Kevin Byard, S, Middle Tennesse

Kevin Byard’s lack of height (5-11) probably helped keep him on the outside looking in when it comes to the combine. However, Byard appears capable of playing a true deep safety role in the NFL and those prospects have been hard to come by in the last few draft classes. Byard looks comfortable playing on the third-level and showed during team drills in Mobile that he could play well against top competition. Byard played better in Mobile than some players at his position who did receive combine invites. From a scouting and evaluation standpoint it would have been very informative to watch a player like Byard — with experience and NFL safety potential — run through the position drills next to his peers.

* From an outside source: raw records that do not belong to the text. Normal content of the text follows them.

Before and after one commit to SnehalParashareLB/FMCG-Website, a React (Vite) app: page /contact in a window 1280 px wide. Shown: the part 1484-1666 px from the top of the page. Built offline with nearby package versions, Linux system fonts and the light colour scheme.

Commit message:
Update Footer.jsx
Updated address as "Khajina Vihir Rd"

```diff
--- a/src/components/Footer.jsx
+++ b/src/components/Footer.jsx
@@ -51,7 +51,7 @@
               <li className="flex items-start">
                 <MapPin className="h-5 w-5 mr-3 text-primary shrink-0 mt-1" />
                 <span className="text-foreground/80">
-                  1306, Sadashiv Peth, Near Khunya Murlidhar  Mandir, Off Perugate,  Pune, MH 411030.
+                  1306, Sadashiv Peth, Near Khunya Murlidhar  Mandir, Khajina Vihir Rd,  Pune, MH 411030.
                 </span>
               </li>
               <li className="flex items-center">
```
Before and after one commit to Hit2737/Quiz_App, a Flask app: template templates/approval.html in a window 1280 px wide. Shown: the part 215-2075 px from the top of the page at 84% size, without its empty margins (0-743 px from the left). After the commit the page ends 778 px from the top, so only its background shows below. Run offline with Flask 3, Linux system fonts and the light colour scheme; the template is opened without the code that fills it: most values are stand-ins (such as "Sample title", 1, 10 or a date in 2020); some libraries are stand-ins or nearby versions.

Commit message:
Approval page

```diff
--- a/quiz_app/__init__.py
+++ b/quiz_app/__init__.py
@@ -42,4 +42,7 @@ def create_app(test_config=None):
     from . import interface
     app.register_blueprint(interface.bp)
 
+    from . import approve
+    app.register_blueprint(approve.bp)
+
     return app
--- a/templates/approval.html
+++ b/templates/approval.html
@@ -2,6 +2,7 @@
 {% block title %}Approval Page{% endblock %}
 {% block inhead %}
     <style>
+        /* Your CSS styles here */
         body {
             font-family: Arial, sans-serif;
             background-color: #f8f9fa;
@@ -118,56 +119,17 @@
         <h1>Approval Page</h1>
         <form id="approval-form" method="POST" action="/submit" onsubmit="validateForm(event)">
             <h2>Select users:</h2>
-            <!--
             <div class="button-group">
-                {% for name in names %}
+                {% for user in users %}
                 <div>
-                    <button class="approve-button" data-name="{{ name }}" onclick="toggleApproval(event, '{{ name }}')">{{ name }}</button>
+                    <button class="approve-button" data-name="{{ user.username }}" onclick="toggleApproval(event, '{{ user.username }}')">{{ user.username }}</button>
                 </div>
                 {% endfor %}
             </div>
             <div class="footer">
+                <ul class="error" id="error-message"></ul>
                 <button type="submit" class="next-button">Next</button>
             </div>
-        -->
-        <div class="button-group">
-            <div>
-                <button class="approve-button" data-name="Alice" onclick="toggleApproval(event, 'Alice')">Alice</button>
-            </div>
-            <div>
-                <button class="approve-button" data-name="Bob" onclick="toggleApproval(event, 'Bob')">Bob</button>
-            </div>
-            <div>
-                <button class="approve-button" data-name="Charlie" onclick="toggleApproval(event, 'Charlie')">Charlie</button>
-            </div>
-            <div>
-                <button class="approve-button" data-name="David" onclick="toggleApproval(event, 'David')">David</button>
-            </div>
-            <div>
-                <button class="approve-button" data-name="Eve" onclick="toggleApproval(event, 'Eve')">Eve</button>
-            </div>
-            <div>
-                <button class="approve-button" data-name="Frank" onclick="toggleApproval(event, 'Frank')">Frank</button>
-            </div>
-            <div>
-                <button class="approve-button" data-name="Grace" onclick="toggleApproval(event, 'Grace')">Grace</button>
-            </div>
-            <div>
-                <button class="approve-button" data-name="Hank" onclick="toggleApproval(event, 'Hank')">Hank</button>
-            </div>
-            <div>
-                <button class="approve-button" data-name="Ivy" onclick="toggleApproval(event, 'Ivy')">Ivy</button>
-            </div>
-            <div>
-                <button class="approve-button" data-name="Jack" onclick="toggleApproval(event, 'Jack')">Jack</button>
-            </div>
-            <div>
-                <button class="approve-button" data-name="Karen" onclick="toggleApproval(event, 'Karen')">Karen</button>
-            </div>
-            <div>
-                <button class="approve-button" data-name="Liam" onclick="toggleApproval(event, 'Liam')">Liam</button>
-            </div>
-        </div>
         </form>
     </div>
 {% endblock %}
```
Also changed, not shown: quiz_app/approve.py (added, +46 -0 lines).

Darion Grisold, TE, Arkansas

Darion Griswold is a player who has stood out to our analysts since his sophomore year. A former basketball player, Griswold has the size (6-3 and 249 pounds) and movement ability that NFL teams love in tight end prospects. He can get open as a pass catcher and he also developed nicely as a run blocker over the past few years. While Griswold did fly under the radar at Arkansas State, he ended up as our 10th-highest tight end in this draft class and should hear his name called on Day 3.

 

 

  • snoth cambin

    Braverman is a HUGE snub for me.

  • Mike j.

    What ever happened to Naval Academy graduates’ having to actually, you know, serve in the navy?? Staubach did.

    • Matthew B Furqan

      All Naval Academy graduates serve but how and when you serve may vary. This varying in service is not just for athletes but all service members. Some people go to grad school, others work civilian jobs, some people start families, and a very small number play professional sports before returning to active service. It’s part of the modern navy. Roger Staubach graduated when segregation was still legal and women could not attend the Naval Academy, you probably should pick a more modern reference.

      • Mike J.

        Don’t see how the issues you raised about the Staubach era are germane. Anyway, are you saying this guy will eventually actually be in the U.S. Navy?? ( I don’t count grad school, raising a family, etc.), or was his education simply a waste of taxpayer money??

        • James Brown

          Mike J, yes Keenan will have to serve in the Navy. Also, Keenan’s education is not a waste of taxpayer money. Obviously you have failed to see the big picture.